(1) Mitja     pomnit,         čto        /*čto-by         Anja    kurila.
      Mitya    remembers   COMP    /COMP-SUBJ    Anya    smoked

      ‘Mitya remembers that Anya smoked.’

(2) Mitja     ne      pomnit,         čto        /čto-by         Anja    kurila.
      Mitya    NEG   remembers  COMP    /COMP-SUBJ  Anya    smoked
      ‘Mitya doesn’t remember that Anya smoked.’

(3) Tol’ko    Mitja   pomnit,         čto        /čto-by         Anja    kurila.
      only       Mitya  remembers  COMP    /COMP-SUBJ  Anya    smoked
      ‘Only Mitya remembers that Anya smoked.’

(4) Mitja     pomnit,        čto        /čto-by         Anja    kurila?
      Mitya    remembers   COMP    /COMP-SUBJ  Anya    smoked
      ‘Does Mitya remember that Anya smoked?’

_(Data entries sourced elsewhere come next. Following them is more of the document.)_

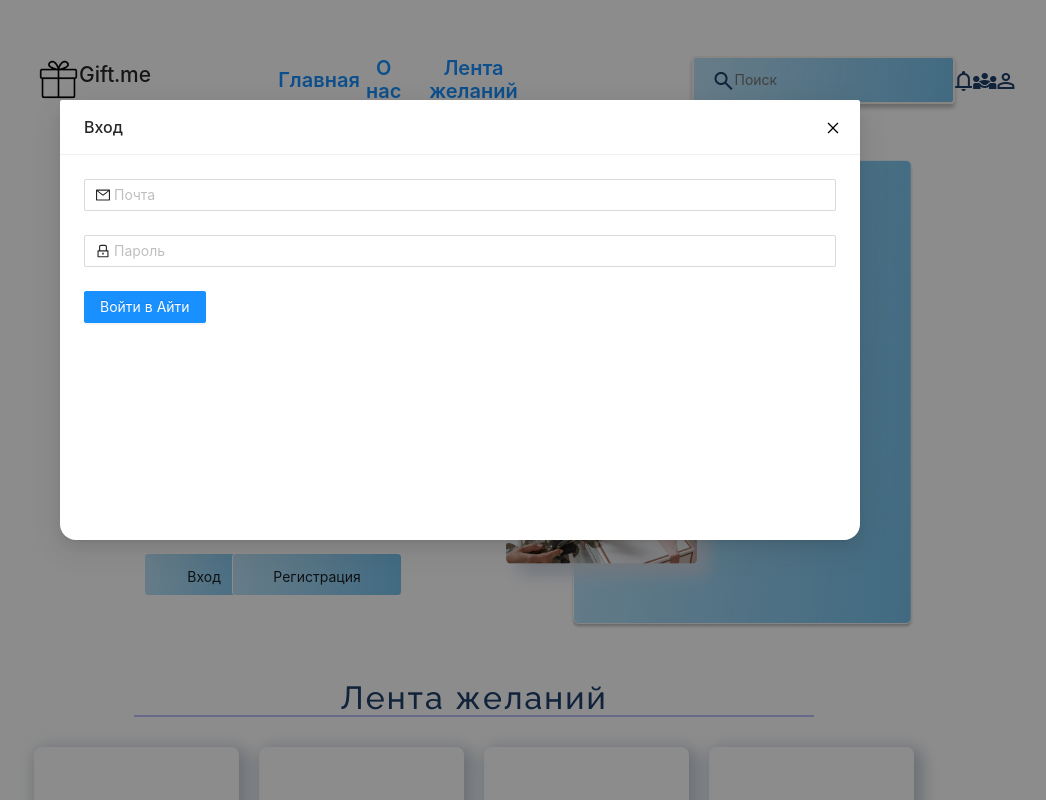
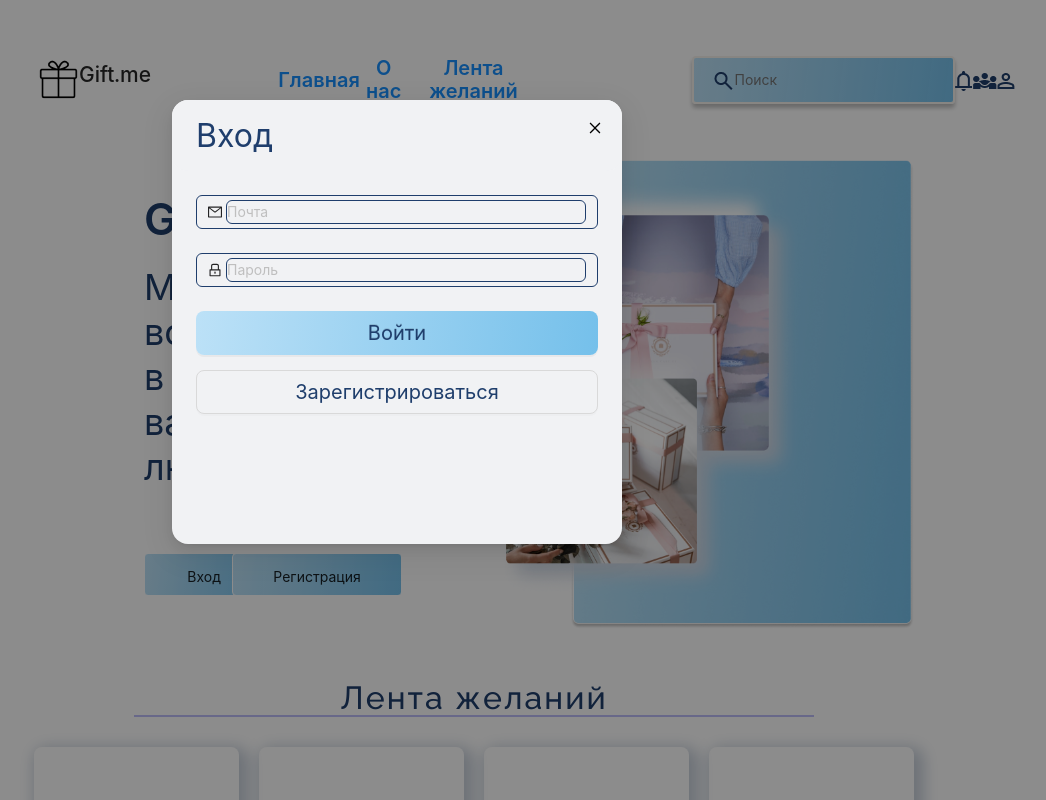
Before and after one commit to beibus/gift.me, a React (Create React App) app: page / in a window 1280 px wide. Both pictures are taken after a click on the button "Вход". Shown: the top 800 px of the page, without its empty margins (166-1212 px from the left). Built offline with nearby package versions, Linux system fonts and the light colour scheme; grey boxes are pictures that could not be loaded.

Commit message:
added styling for modals

```diff
--- a/src/components/Hero/HeroContainer.css
+++ b/src/components/Hero/HeroContainer.css
@@ -94,3 +94,55 @@ width: 100%;
   left: 438px;
   top: 497px;
 }
+
+.ant-modal-content {
+  width: 450px!important;
+  height: 444px!important;
+background: #F1F2F4!important;
+border-radius: 16px!important;
+}
+
+.ant-modal-header {
+background: #F1F2F4!important;
+border-radius: 16px!important;
+border: none!important;
+}
+
+.ant-input, .ant-input-affix-wrapper {
+  background: #F1F2F4!important;
+  border: 1.5px solid #1F3E6C!important;
+border-radius: 6px!important;
+
+}
+
+.ant-modal-title {
+  font-style: normal!important;
+font-weight: 400!important;
+font-size: 32px!important;
+line-height: 39px!important;
+color: #1F3E6C!important;
+}
+
+.ant-btn-primary {
+  width: 100%;
+height: 44px!important;
+background: linear-gradient(97.32deg, #BCE1F7 0%, rgba(109, 189, 234, 0.94) 100%)!important;
+border-radius: 8px!important;
+border: none !important;
+font-weight: 400!important;
+font-size: 20px!important;
+line-height: 24px!important;
+color: #1F3E6C!important;
+}
+
+.ant-btn-default {
+  margin-top: 15px;
+width: 100%;
+height: 44px!important;
+background: #F1F2F4!important;
+border-radius: 8px!important;
+font-weight: 400!important;
+font-size: 20px!important;
+line-height: 24px!important;
+color: #1F3E6C!important;
+}
--- a/src/components/Hero/HeroContainer.jsx
+++ b/src/components/Hero/HeroContainer.jsx
@@ -170,7 +170,10 @@ const HeroContainer = () => {
 
                 <Form.Item>
                   <Button type="primary" htmlType="submit" onClick={closeModalLog}>
-                    Войти в Айти
+                    Войти
+                  </Button>
+                  <Button htmlType="submit" onClick={showModalReg}>
+                    Зарегистрироваться
                   </Button>
                 </Form.Item>
               </Form>
```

Furthermore, when both kinds of complements are available, speakers often perceive a contrast in factivity between them: e.g., (2) with the indicative complement tends to imply that Anya did in fact smoke, whereas (2) with the subjunctive clause never has such an inference. These data give rise to two questions:

1) How are polarity subjunctives licensed? What verbs can they occur with and why?
2) Why do we see a factivity alternation when both kinds of complements are possible?

Here is how I will try to address these questions:

  • I propose that clauses can be existential quantifiers, and take scope (including exceptional scope). Subjunctive clauses are weak NPIs which have to be licensed in Strawson Entailment-Reversing environments. As other weak NPIs in Russian, they are not acceptable in non-monotone environments.
  • In my previous work I argued for two distinct meanings for čto-clauses: they can either denote predicates of individuals with propositional content (Kratzer 2006, Moutlon 2015, Elliott 2017, a.o.), or predicates of exemplifying situations. I show that polarity subjunctives in Russian occur only with verbs that can take CPs that denote predicates of exemplifying situations. I argue that this restriction arises because the semantics of CPs that denote predicates of contentful individuals makes the environment non-monotone and thus prevents subjunctive from being licensed.
  • As for the factivity alternation, I argue that while sentences with subjunctive complements never have factive inferences, sentences with indicative clauses can also receive non-factive readings under certain circumstances. On my account, factive inferences are not presuppositions, but are entailments that arise when indicative clauses that are predicates of exemplifying situations take wide scope. The fact that subjunctives cannot take wide scope prevents them from getting factive inferences.